The basic thrust of this paper is  to examine the relevant  organizational factors, grouped into career-related factors and information availability  factors that affect the job satisfaction level of Nigerian accountants while comparing the results got to that of similar studies  in other countries. Using  primary data obtained from about 65 accountants working in a total of  7 chartered accountants  firms within the country, the results provide evidence that while networking is insignificant  and negatively related to job satisfaction, autonomy is important (though  not statistically significant). The  ease of information access and training in available information resources are both significant and have a positive impact on Nigerian accountants job satisfaction. These findings have among others, the implication of indicating employee needs which when met would result in a highly satisfied and productive staff of accounting professionals.


Key words: Job satisfaction; autonomy, networking, information, accountant, professional, knowledge worker.          



Accounting firms in Nigeria have grown over the years and today function as  part of “global professional service conglomerates”. Successful operation of the these multinational accounting firms requires the ability to provide consistent high quality services. This largely depends on the professionals working in the firm, as the knowledge worker is the number one resource with greatest input contributing to the firms output. For this cause, these professional accountants must be highly motivated to not just perform, but perform their best while staying with the firm. The job satisfaction of accountants must be emphasized in all strata of the firm.


Satisfaction of accountants towards their job should be a focal management role in firms, as when this is the case, both the firm and the society at large will be enjoying great benefits. Job satisfaction is a critical determinant of employee behavior and attitude. Accountants are professionals and it is expected that their work-related needs and preferences would be unique. What then contributes or endangers the job satisfaction of Nigerian accountants? Does the Nigerian accountant’s job satisfaction needs and preference coincide with that of other country’s accountant? What theories on job satisfaction are applicable to Nigerian accountants? These and others form the major objectives of this study, which would be answered in subsequent sections.


Following this introduction section, the rest of the paper is divided into 5 sections. Section 2 reviews relevant theories to form a theoretical  framework, section 3 discusses empirical evidences and  relevant  literatures. The methodology is contained in section 4 while section 5 presents and analyzes the results obtained. The final section 6 concludes with a summary of findings, recommendation and conclusion.

Theoretical framework                           

The concept of job satisfaction is a crucial one because every firm must identify and engage accountants that have total commitment to the firm and responsibility for results. To attract and  retain the best available knowledge workers, accounting firms will need to appear as attractive as possible to those workers. Hence, Chapman (1998) argues that increasingly, individuals will be drawn to organizations whose structures and cultures take into consideration the values and needs of workers.
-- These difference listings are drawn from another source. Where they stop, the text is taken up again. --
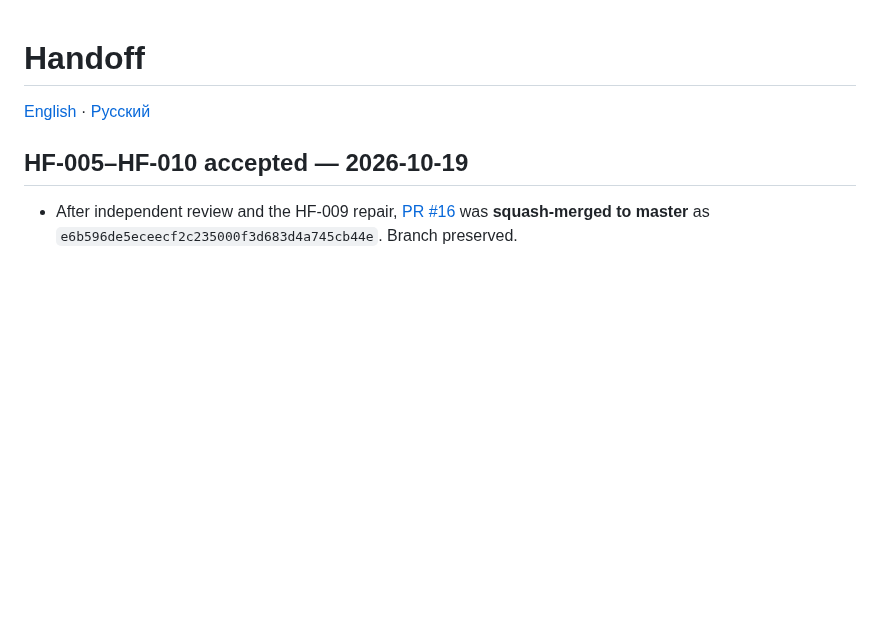
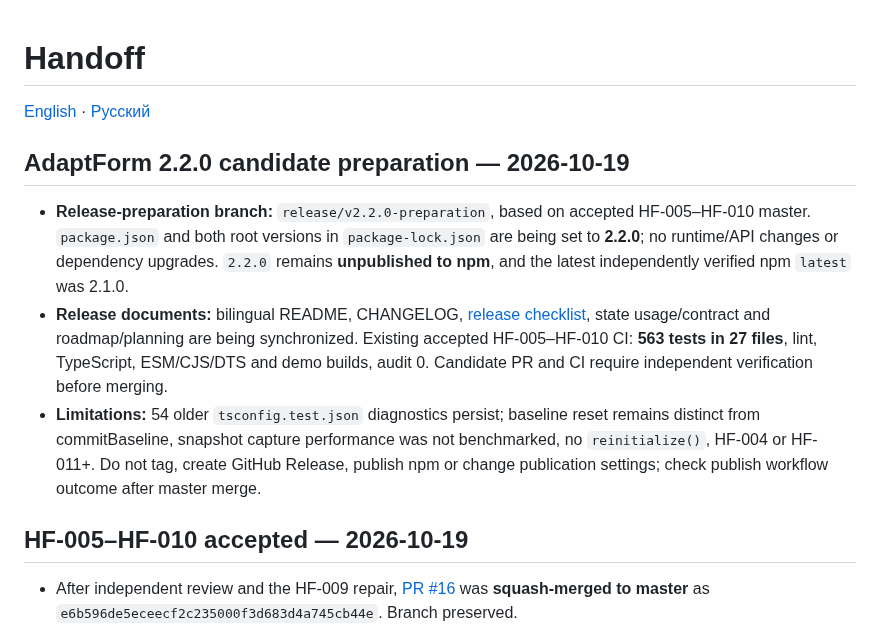
Before and after one commit to ArhiMEN/AdaptForm, a Markdown page: docs/ai/HANDOFF.md, the part around the change. Rendered like a GitHub page; blank space fills up the shorter version.

Commit message:
[DOCS] record 2.2.0 preparation scope and handoff

```diff
--- a/docs/ai/HANDOFF.md
+++ b/docs/ai/HANDOFF.md
@@ -1,6 +1,12 @@
 # Handoff
 
 [English](HANDOFF.md) · [Русский](HANDOFF.ru.md)
+
+## AdaptForm 2.2.0 candidate preparation — 2026-10-19
+
+- **Release-preparation branch:** `release/v2.2.0-preparation`, based on accepted HF-005–HF-010 master. `package.json` and both root versions in `package-lock.json` are being set to **2.2.0**; no runtime/API changes or dependency upgrades. `2.2.0` remains **unpublished to npm**, and the latest independently verified npm `latest` was 2.1.0.
+- **Release documents:** bilingual README, CHANGELOG, [release checklist](../roadmap/v2.2.0/RELEASE.md), state usage/contract and roadmap/planning are being synchronized. Existing accepted HF-005–HF-010 CI: **563 tests in 27 files**, lint, TypeScript, ESM/CJS/DTS and demo builds, audit 0. Candidate PR and CI require independent verification before merging.
+- **Limitations:** 54 older `tsconfig.test.json` diagnostics persist; baseline reset remains distinct from commitBaseline, snapshot capture performance was not benchmarked, no `reinitialize()`, HF-004 or HF-011+. Do not tag, create GitHub Release, publish npm or change publication settings; check publish workflow outcome after master merge.
 
 ## HF-005–HF-010 accepted — 2026-10-19
 
```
What then is job satisfaction?

Job satisfaction is often thought to be synonymous to job attitudes. Different scholars have used the term from different theoretical orientations. Vroom (1967) described job satisfaction as the reaction of workers to the role they play in their work. Locke (1976) defined it as a pleasurable feeling that “results from the perception that one’s job fulfils or allows for the fulfillment of ones important job values”. This definition reflects three important aspects of job satisfaction: firstly, job satisfactions is a function of values defined as “what a person consciously or unconsciously desires to obtain”; secondly that different employees have different views of which values are important in determining the nature and degree of their job satisfaction, and thirdly that job satisfaction  is a function of the perception by an individual of the present job situation relative to the values. It is worthy of mention here that job satisfaction is not necessarily only within the job itself but also work environment and the organizational characteristics and culture.


Literature review

 An extensive review on the literature of professionals indicate that the factors affecting job satisfaction of accountants could be grouped into career – related factors and information availability factors. Career related factors address the need of the accountant that enables him to develop and maintain expertise. These factors include:

(i)                 Autonomy: This refers to the level of control and freedom people have over their work. As autonomy increases, so does job satisfaction. The accountant as a professional values autonomy that both recognizes and enables expertise.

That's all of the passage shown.